REVIEW – In a previous YubiKey review, I mentioned how we now live in a world where many websites are being compromised. Along with mobile authenticator apps available, using a hardware device such as the YubiKey is great for extra login security. I had the opportunity to take a look at the newest of Yubico’s hardware keys; the YubiKey 5 NFC. Let’s take a look!
What is it?
The YubiKey 5 NFC is a hardware-based authentication device that provides extra authentication over NFC (Near Field Communications). It also supports FIDO2, allowing organizations to enable passwordless login on a computer that supports FIDO2 open authentication standards.
- Dimensions: 0.7 in x 1.8 in x 0.13 in
- Weight: 0.04 oz
What’s in the box?
- YubiKey 5 NFC along with paper documentation
Design and features
The YubiKey 5 NFC looks much like any traditional USB device, but is flat and with a gold disk in the center of the key. It also has a keyhole to keep it on a lanyard with your EDC gear. I find it useful to keep in my backpack since I have it with me every day and keep it separate to my cell phone that I carry in my pocket.
Just like with the YubiKey 4 and other series, you can add this hardware key to tons of online services that support two-factor authentication. You can look into account preferences for an option along the lines of “set up a hardware key”. Then insert your YubiKey into your computer’s USB port, follow instructions, and all is set. When logging in, you touch the gold plating on the YubiKey to activate log on.
With this YubiKey 5 NFC, you can simply touch the key to the back of your phone (if your supports NFC). I have the Google Pixel 2 XL, and was able to set up my second Google account easily. I touched the key to the back of my phone shown above. It buzzed and then logged me in. It’s a little bit easier than using my mobile authenticator app, copying the password, and then logging into the site directly.
The software and services that support two-factor authentication with YubiKey are listed on their website. You can also use the YubiKey Authenticator for desktop or Android to generate OATH credentials on your YubiKey. Note: Since I already use the Authy Authenticator app with all my online services, I didn’t test this out. It’s also possible to log onto Windows 10 and all Microsoft accounts using the YubiKey. (Windows 10 version 1809 update and Microsoft Edge need to be installed for this to work.)
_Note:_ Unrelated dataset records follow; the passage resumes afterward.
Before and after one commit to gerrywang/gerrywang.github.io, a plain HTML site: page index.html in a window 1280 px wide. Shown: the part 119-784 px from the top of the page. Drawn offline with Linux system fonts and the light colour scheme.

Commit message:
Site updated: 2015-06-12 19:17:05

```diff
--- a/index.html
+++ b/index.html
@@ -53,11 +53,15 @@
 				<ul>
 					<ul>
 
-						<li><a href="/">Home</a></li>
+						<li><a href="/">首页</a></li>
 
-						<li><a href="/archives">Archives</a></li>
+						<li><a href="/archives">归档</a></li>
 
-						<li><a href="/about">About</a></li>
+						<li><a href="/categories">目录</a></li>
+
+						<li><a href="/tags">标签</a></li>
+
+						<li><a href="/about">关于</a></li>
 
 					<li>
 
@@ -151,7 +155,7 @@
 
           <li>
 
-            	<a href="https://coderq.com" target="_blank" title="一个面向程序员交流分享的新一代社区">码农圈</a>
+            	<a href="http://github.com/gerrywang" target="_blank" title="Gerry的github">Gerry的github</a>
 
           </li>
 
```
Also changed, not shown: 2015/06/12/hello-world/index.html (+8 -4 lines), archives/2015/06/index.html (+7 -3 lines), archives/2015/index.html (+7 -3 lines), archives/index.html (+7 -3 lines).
What I like
- Extra security for most online services such as Google, Dropbox, most social media sites etc.
- Durable, waterproof, and crush resistant
- Fits on a key chain for portability
What needs to be improved
- If you lose your YubiKey, then you’ll need to reconfigure all of your apps to use another authentication method
- Expensive for a small usb device
Overall, as someone who appreciates an extra layer of security in her web apps, I really love using my YubiKey. It puts my mind a bit more at ease when logging onto my laptop, work machine, or phone. I think it’s very much worth grabbing one if you can!